|1||Organizing your backlog|
|3||Handing off to engineering|
Product owners have the challenging task of ingesting feedback from multiple sources, organizing it into a meaningful format, and communicating out to the product teams. Feedback is a critical part of the product life cycle. We can’t iterate to make our products better without it, as we talked about in our three-part series on collecting feedback a few weeks ago. But what do we do when we get too much feedback? Backlogs quickly become unmanageable. As product owners if we become less adept at our backlog we lose hold on the future direction of our product.
Establish a Triage Process
Once your product has a feedback stream flowing, you will need to take action on it. Input should always be coming directly from your customers, using tools like Bonfire, JIRA Issue Collectors, and JIRA Mobile Connect–at Atlassian we use JIRA to manage user feedback on our products at https://jira.atlassian.com. Not all feedback in the backlog is valuable however. Set up a simple feedback loop to triage all incoming feedback. You’ll want to understand each piece of feedback and see if it is:
- Valid and on target for action: “When I click button X I expect Y to happen but instead Z happens”
- Represented elsewhere: two tickets express the same feedback.
- Not relevant to the product direction: “There should be another button for option X”
- Not cost effective to implement: “Hitting esc in the browser should save my form text should I want to re-use it”
- As designed – the product team made an explicit decision to work this way. Feedback here should be carefully reviewed.

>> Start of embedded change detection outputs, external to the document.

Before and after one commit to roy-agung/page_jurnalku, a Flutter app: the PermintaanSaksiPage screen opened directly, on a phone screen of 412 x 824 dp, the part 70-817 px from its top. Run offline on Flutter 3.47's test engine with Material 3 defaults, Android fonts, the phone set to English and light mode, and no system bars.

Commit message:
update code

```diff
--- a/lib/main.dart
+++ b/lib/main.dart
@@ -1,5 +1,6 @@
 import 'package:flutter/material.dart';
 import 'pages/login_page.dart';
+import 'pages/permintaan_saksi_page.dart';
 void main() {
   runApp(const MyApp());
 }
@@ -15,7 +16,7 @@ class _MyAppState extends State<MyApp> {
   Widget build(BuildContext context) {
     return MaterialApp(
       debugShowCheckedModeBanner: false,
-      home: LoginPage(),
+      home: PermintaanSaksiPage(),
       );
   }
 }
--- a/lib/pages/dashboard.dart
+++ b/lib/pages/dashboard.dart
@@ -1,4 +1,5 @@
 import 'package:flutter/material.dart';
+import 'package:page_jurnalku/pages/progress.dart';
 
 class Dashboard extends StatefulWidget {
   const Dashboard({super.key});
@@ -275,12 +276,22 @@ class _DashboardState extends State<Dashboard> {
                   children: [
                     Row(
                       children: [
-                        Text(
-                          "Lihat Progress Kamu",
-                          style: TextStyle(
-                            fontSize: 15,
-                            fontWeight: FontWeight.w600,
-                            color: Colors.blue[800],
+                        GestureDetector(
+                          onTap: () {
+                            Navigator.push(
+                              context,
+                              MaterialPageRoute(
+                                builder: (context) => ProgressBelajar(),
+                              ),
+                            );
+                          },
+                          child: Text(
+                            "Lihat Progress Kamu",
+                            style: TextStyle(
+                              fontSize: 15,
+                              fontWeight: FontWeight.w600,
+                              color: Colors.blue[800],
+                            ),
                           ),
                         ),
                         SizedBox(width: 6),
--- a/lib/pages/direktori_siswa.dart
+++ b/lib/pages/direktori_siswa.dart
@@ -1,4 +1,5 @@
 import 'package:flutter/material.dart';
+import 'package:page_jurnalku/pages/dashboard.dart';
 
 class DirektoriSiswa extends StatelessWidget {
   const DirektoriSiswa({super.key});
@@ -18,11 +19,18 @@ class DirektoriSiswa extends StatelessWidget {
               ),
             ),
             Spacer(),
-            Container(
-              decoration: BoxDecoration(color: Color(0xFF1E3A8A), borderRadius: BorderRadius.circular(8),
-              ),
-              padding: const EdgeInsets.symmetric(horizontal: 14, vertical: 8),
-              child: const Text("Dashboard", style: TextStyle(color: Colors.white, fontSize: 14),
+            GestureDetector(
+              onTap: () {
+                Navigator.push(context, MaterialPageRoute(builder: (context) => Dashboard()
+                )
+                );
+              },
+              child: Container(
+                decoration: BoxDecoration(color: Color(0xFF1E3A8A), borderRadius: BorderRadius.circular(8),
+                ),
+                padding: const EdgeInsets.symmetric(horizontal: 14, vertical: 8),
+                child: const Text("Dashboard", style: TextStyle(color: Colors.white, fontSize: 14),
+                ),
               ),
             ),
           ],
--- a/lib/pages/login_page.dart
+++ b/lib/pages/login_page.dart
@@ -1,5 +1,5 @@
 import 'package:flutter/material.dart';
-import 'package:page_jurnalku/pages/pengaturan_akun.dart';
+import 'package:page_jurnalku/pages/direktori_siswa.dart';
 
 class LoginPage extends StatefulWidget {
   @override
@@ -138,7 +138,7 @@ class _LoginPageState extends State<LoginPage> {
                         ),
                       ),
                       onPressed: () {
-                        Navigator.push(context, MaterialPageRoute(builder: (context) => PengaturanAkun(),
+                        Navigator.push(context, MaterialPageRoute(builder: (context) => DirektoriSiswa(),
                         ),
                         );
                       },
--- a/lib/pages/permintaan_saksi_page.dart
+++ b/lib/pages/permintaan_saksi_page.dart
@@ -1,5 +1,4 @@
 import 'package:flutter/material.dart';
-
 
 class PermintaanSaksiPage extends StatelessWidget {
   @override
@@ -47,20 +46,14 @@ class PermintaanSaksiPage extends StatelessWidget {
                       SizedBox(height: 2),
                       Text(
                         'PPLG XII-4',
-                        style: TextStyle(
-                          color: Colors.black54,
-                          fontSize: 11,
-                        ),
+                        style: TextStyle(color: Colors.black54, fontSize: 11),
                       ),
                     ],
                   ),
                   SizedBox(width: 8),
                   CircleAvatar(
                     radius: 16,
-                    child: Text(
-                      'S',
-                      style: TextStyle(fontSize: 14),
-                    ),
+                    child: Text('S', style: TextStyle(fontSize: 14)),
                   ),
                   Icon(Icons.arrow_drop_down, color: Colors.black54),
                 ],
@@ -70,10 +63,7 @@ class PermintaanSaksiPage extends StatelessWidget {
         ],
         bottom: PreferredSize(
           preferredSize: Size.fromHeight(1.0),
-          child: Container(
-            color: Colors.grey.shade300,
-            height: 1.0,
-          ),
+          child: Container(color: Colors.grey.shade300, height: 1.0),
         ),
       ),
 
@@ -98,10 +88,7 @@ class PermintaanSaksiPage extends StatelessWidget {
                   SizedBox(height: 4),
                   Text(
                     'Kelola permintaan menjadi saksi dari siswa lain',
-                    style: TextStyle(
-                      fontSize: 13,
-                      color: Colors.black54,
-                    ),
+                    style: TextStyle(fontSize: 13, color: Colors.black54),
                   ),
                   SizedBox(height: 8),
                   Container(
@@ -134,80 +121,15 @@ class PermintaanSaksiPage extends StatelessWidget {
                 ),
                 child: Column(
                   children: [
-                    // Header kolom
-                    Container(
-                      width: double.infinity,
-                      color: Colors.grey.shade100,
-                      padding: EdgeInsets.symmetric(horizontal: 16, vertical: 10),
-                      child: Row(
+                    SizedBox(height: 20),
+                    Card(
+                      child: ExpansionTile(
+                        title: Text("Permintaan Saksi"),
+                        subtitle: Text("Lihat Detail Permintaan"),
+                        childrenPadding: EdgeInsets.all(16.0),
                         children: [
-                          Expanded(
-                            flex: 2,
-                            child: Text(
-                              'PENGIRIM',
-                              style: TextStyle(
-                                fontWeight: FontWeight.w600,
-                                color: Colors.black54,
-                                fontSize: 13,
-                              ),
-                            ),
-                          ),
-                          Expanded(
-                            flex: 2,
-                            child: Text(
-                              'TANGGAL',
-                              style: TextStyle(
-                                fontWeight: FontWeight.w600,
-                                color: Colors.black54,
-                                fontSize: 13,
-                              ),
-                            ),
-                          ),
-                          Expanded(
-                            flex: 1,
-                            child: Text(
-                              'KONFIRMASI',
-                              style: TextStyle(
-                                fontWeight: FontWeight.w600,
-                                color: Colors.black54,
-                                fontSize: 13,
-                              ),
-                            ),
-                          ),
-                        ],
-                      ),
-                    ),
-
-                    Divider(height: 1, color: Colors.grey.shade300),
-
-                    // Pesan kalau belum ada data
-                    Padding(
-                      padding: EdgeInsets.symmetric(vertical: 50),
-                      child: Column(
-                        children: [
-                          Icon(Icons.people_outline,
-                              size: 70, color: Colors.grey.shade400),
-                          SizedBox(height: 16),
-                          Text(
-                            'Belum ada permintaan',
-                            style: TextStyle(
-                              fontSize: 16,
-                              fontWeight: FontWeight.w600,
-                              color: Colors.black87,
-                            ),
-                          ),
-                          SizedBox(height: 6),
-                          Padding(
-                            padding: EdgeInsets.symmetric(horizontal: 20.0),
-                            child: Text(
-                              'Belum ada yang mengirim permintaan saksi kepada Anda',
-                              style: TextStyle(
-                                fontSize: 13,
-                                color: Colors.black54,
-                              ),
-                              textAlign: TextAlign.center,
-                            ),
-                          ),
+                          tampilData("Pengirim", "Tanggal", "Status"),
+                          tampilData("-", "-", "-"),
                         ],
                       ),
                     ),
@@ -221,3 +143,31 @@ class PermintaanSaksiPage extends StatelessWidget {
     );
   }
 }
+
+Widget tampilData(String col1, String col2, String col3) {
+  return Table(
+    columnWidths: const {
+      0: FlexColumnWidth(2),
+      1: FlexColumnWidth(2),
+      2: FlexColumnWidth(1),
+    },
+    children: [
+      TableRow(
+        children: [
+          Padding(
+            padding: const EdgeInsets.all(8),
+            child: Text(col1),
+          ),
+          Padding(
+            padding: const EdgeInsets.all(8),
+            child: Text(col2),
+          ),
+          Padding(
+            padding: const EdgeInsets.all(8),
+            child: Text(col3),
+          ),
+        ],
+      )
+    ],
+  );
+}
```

If your product backlog is clogged with inactionable feedback, you’ll have a harder time moving forward. Send the inactionable feedback to a parking lot. We close tickets of this type with the appropriate resolution. Closed issues are not lost! We can target searches of closed issues just like open ones. Tagging an appropriate resolution makes searching closed issues much more efficient. You never want to delete feedback as you may want to come back to it, thus take the time to ensure you can quickly find it later. JIRA’s resolution fields can be customized to add each of the cases above. Epics, components, and labels can track large feature areas for review at a later time.
Tier Your Backlog

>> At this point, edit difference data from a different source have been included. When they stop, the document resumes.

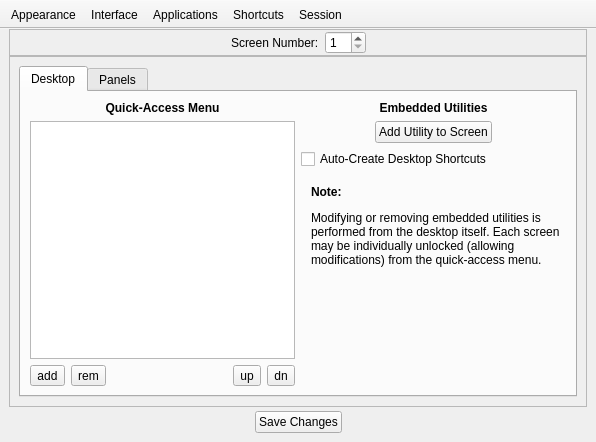
First picture: the form in lumina-config/mainUI.ui, repository lumina-desktop/lumina, before the edit.
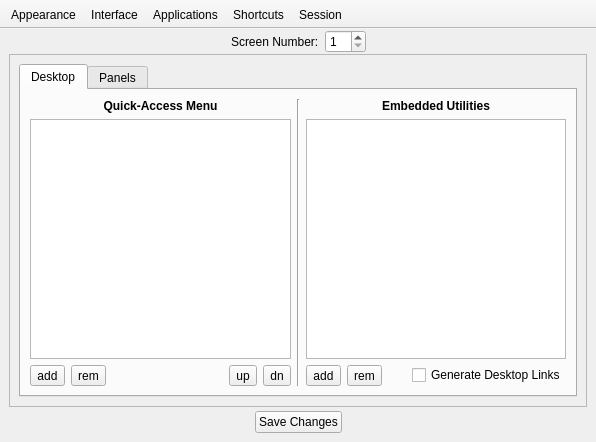
Second picture: the form after the edit. The open tabs and pages were chosen to show the change.

Commit message: Update lumina-config to list all desktop plugins on the screen, and only make changes when the user clicks "save". Also adjust the viewport for the panel widgets a bit (ensure sizing, scroll to end on new panel, etc..)

What changed in the file:
```diff
--- a/lumina-config/mainUI.ui
+++ b/lumina-config/mainUI.ui
@@ -36,7 +36,7 @@
     <item>
      <widget class="QFrame" name="group_screen">
       <property name="frameShape">
-       <enum>QFrame::StyledPanel</enum>
+       <enum>QFrame::NoFrame</enum>
       </property>
       <property name="frameShadow">
        <enum>QFrame::Raised</enum>
@@ -387,7 +387,59 @@
            <attribute name="title">
             <string>Desktop</string>
            </attribute>
-           <layout class="QGridLayout" name="gridLayout_4">
+           <layout class="QGridLayout" name="gridLayout_3">
+            <item row="0" column="0">
+             <widget class="QLabel" name="label_10">
+              <property name="font">
+               <font>
+                <weight>75</weight>
+                <bold>true</bold>
+               </font>
+              </property>
+              <property name="text">
+               <string>Quick-Access Menu</string>
+              </property>
+              <property name="alignment">
+               <set>Qt::AlignCenter</set>
+              </property>
+             </widget>
+            </item>
+            <item row="0" column="1" rowspan="3">
+             <widget class="Line" name="line">
+              <property name="orientation">
+               <enum>Qt::Vertical</enum>
+              </property>
+             </widget>
+            </item>
+            <item row="0" column="2">
+             <widget class="QLabel" name="label_15">
+              <property name="font">
+               <font>
+                <weight>75</weight>
+                <bold>true</bold>
+               </font>
+              </property>
+              <property name="text">
+               <string>Embedded Utilities</string>
+              </property>
+              <property name="alignment">
+               <set>Qt::AlignCenter</set>
+              </property>
+             </widget>
+            </item>
+            <item row="1" column="0">
+             <widget class="QListWidget" name="list_menu"/>
+            </item>
+            <item row="1" column="2">
+             <widget class="QListWidget" name="list_desktop_plugins">
+              <property name="selectionMode">
+               <enum>QAbstractItemView::ExtendedSelection</enum>
+              </property>
+              <property name="sortingEnabled">
+               <bool>true</bool>
+              </property>
+             </widget>
+            </item>
             <item row="2" column="0">
              <layout class="QHBoxLayout" name="horizontalLayout_13">
               <item>
@@ -433,112 +485,39 @@
               </item>
              </layout>
             </item>
-            <item row="1" column="0">
-             <widget class="QListWidget" name="list_menu"/>
-            </item>
-            <item row="0" column="0">
-             <widget class="QLabel" name="label_10">
-              <property name="font">
-               <font>
-                <weight>75</weight>
-                <bold>true</bold>
-               </font>
-              </property>
-              <property name="text">
-               <string>Quick-Access Menu</string>
-              </property>
-              <property name="alignment">
-               <set>Qt::AlignCenter</set>
-              </property>
-             </widget>
-            </item>
-            <item row="0" column="1">
-             <widget class="QLabel" name="label_15">
-              <property name="font">
-               <font>
-                <weight>75</weight>
-                <bold>true</bold>
-               </font>
-              </property>
-              <property name="text">
-               <string>Embedded Utilities</string>
-              </property>
-              <property name="alignment">
-               <set>Qt::AlignCenter</set>
-              </property>
-             </widget>
-            </item>
-            <item row="1" column="1" rowspan="2">
-             <layout class="QVBoxLayout" name="verticalLayout_18">
+            <item row="2" column="2">
+             <layout class="QHBoxLayout" name="horizontalLayout_6">
               <item>
-               <layout class="QHBoxLayout" name="horizontalLayout_2">
-                <item>
-                 <spacer name="horizontalSpacer_7">
-                  <property name="orientation">
-                   <enum>Qt::Horizontal</enum>
-                  </property>
-                  <property name="sizeHint" stdset="0">
-                   <size>
-                    <width>40</width>
-                    <height>20</height>
-                   </size>
-                  </property>
-                 </spacer>
-                </item>
-                <item>
-                 <widget class="QPushButton" name="push_addDesktopPlugin">
-                  <property name="text">
-                   <string>Add Utility to Screen</string>
-                  </property>
-                 </widget>
-                </item>
-                <item>
-                 <spacer name="horizontalSpacer_8">
-                  <property name="orientation">
-                   <enum>Qt::Horizontal</enum>
-                  </property>
-                  <property name="sizeHint" stdset="0">
-                   <size>
-                    <width>40</width>
-                    <height>20</height>
-                   </size>
-                  </property>
-                 </spacer>
-                </item>
-               </layout>
+               <widget class="QToolButton" name="tool_desktop_addplugin">
+                <property name="text">
+                 <string notr="true">add</string>
+                </property>
+               </widget>
+              </item>
+              <item>
+               <widget class="QToolButton" name="tool_desktop_rmplugin">
+                <property name="text">
+                 <string notr="true">rem</string>
+                </property>
+               </widget>
+              </item>
+              <item>
+               <spacer name="horizontalSpacer_5">
+                <property name="orientation">
+                 <enum>Qt::Horizontal</enum>
+                </property>
+                <property name="sizeHint" stdset="0">
+                 <size>
+                  <width>10</width>
+                  <height>20</height>
+                 </size>
+                </property>
+               </spacer>
               </item>
               <item>
                <widget class="QCheckBox" name="check_desktop_autolaunchers">
                 <property name="text">
-                 <string>Auto-Create Desktop Shortcuts</string>
-                </property>
-               </widget>
-              </item>
-              <item>
-               <widget class="QLabel" name="label_23">
-                <property name="sizePolicy">
-                 <sizepolicy hsizetype="Preferred" vsizetype="Expanding">
-                  <horstretch>0</horstretch>
-                  <verstretch>0</verstretch>
-                 </sizepolicy>
-                </property>
-                <property name="text">
-                 <string>&lt;html&gt;&lt;head/&gt;&lt;body&gt;&lt;p&gt;&lt;span style=&quot; font-weight:600;&quot;&gt;Note:&lt;/span&gt;&lt;/p&gt;&lt;p&gt;Modifying or removing embedded utilities is performed from the desktop itself. Each screen may be individually unlocked (allowing modifications) from the quick-access menu.&lt;/p&gt;&lt;/body&gt;&lt;/html&gt;</string>
-                </property>
-                <property name="scaledContents">
-                 <bool>true</bool>
-                </property>
-                <property name="alignment">
-                 <set>Qt::AlignLeading|Qt::AlignLeft|Qt::AlignTop</set>
-                </property>
-                <property name="wordWrap">
-                 <bool>true</bool>
-                </property>
-                <property name="margin">
-                 <number>0</number>
-                </property>
-                <property name="indent">
-                 <number>10</number>
+                 <string>Generate Desktop Links</string>
                 </property>
                </widget>
               </item>
```
Left out of the diff: 16 changed lines with no effect on the pictures. The commit also changes 3 other files.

It costs a product owner time for each issue he or she reviews. The JIRA team uses a three tier backlog to denote levels of review for each piece of feedback. If we expand the first “passes review” section above we can see two more levels of fidelity in our backlog.

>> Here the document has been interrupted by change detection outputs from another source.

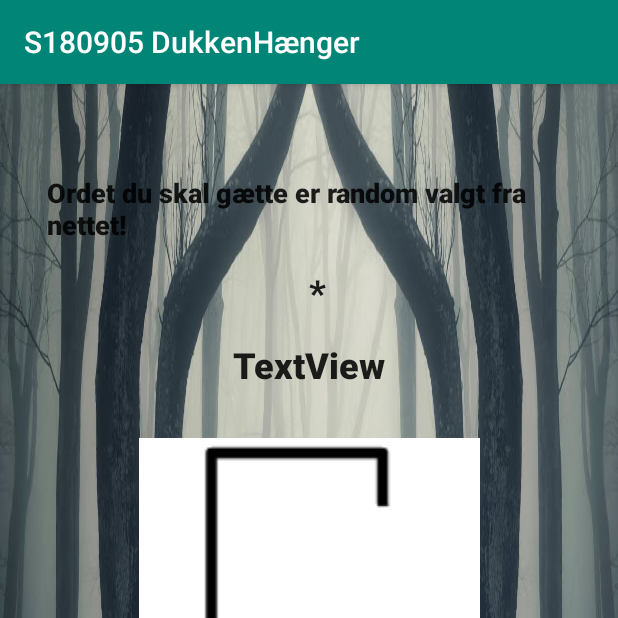
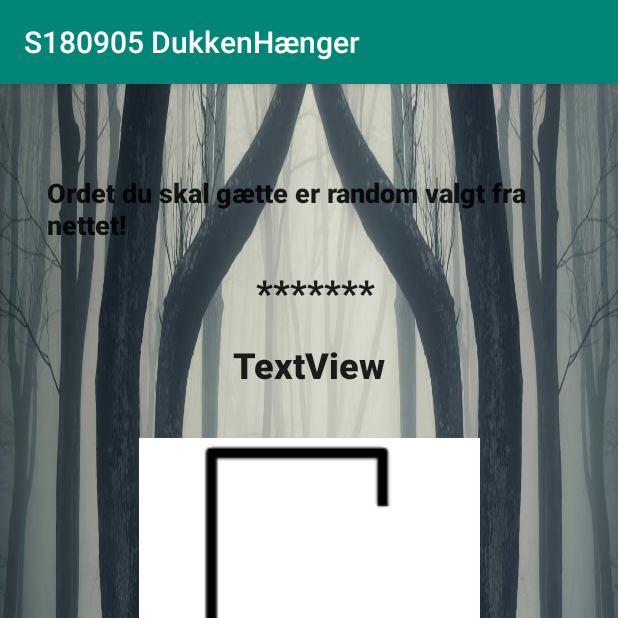
Before and after one commit to ak5ina/GalgeLeg2, an Android app: the screen it shows after launch (spillet), after a tap on "START SPILLET", on a phone screen of 412 x 824 dp, the top half of it. Run offline under Robolectric (Android 15) with nearby library versions, the light colour scheme and no system bars.

Commit message:
update i koden

```diff
--- a/app/src/main/java/com/example/galgeleg/Galgelogik.java
+++ b/app/src/main/java/com/example/galgeleg/Galgelogik.java
@@ -21,15 +21,15 @@ public class Galgelogik {
   private boolean spilletErTabt;
 
   public Galgelogik() {
-    muligeOrd.add("b");
-//    muligeOrd.add("computer");
-//    muligeOrd.add("programmering");
-//    muligeOrd.add("motorvej");
-//    muligeOrd.add("busrute");
-//    muligeOrd.add("gangsti");
-//    muligeOrd.add("skovsnegl");
-//    muligeOrd.add("solsort");
-//    muligeOrd.add("nitten");
+    muligeOrd.add("bil");
+    muligeOrd.add("computer");
+    muligeOrd.add("programmering");
+    muligeOrd.add("motorvej");
+    muligeOrd.add("busrute");
+    muligeOrd.add("gangsti");
+    muligeOrd.add("skovsnegl");
+    muligeOrd.add("solsort");
+    muligeOrd.add("nitten");
     nulstil();
   }
 
--- a/app/src/main/java/com/example/galgeleg/MainActivity.java
+++ b/app/src/main/java/com/example/galgeleg/MainActivity.java
@@ -4,27 +4,18 @@ import androidx.appcompat.app.AlertDialog;
 import androidx.appcompat.app.AppCompatActivity;
 
 import android.content.Intent;
-import android.content.SharedPreferences;
 import android.os.Bundle;
-import android.preference.PreferenceManager;
 import android.view.LayoutInflater;
 import android.view.View;
 import android.widget.Button;
-import android.widget.TextView;
 
 public class MainActivity extends AppCompatActivity {
-
-    private SharedPreferences mpreferences;
-    private SharedPreferences.Editor mEditor;
 
 
     @Override
     protected void onCreate(Bundle savedInstanceState) {
         super.onCreate(savedInstanceState);
         setContentView(R.layout.activity_main);
-
-        mpreferences = PreferenceManager.getDefaultSharedPreferences(this);
-        mEditor = mpreferences.edit();
 
         Button btn_start = findViewById(R.id.btn_Start);
         Button btn_highscore = findViewById(R.id.btn_highscore);
@@ -58,39 +49,8 @@ public class MainActivity extends AppCompatActivity {
             }
         });
 
-        checkSharedPreferences();
-
-
     }
 
-    public void checkSharedPreferences(){
-
-        //finder elementerne
-        String errors = mpreferences.getString("1", "fejl");
-        String forste = mpreferences.getString("2", "fejl");
-        String anden = mpreferences.getString("3", "fejl");
-        String tredje = mpreferences.getString("4", "fejl");
-
-        //Finder textview objekterne
-        TextView tv = findViewById(R.id.text_won_errors);
-        TextView tv2 = findViewById(R.id.test2);
-        TextView tv3 = findViewById(R.id.test3);
-        TextView tv4 = findViewById(R.id.test4);
-
-        //Indsætter værdierne i textview objekterne
-        tv.setText(errors);
-        tv2.setText(forste);
-        tv3.setText(anden);
-        tv4.setText(tredje);
-    }
-
-    @Override
-    protected void onRestart() {
-        super.onRestart();
-
-        checkSharedPreferences();
-
-    }
 
     public void openDialog() {
         final AlertDialog.Builder alert;
```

In the raw feedback stage the product owner quickly decides whether to keep or pass on a piece of feedback. If the feedback is kept, then it gets moved to the unprioritized state. This means the product owners intend to take action on it at some point, but it’s not in a state where it can be handed off to the product teams. Once the product owner has flushed out a particular story it moves from the unprioritized state into the ready for feature teams queue. This queue is the tight, ordered backlog that the product teams can quickly pull into future sprints.
What happens when the ready for feature teams queue gets low? The product owner only has to pull from the unprioritized queue. He or she doesn’t have to look over the entire backlog as there is a higher fidelity set of data ready for review. Rather than review potentially hundreds (or thousands) of issues, the product owner can see a set of a much lower magnitude.
JIRA Agile, it’s not just for Developers
JIRA Agile is the agile add-on for JIRA. Many development teams use it to track their work in an agile fashion. Product owners can use it to track their backlogs. The JIRA PM team tracks their backlog using JIRA Agile using a Kanban board. Kanban boards model a flow process so it is easy to see issues flow from feedback into features. Note, this is a different board than development uses. Think of it as the precursor to the development process.
The JIRA roadmap backlog has four major states:
- Not Ready Yet – Raw feedback
- Unprioritized – Committed to the back log, but not ready for handoff to development
- Ready for Feature teams – The feature teams should work on the highest priority items first
- In Design (PM and Dev) – The feature story is actively being worked on.
The PM team then uses swim lanes to group issues by epic so all of the related issues are contextually close to one another on the screen. Swim lanes can be easily collapsed so the PMs can focus on one epic at a time. This helps the PM quickly traverse the backlog.
Ready to transform your backlog? Try JIRA Agile today!
For more, visit The Agile Coach – our no-nonsense agile tutorial site.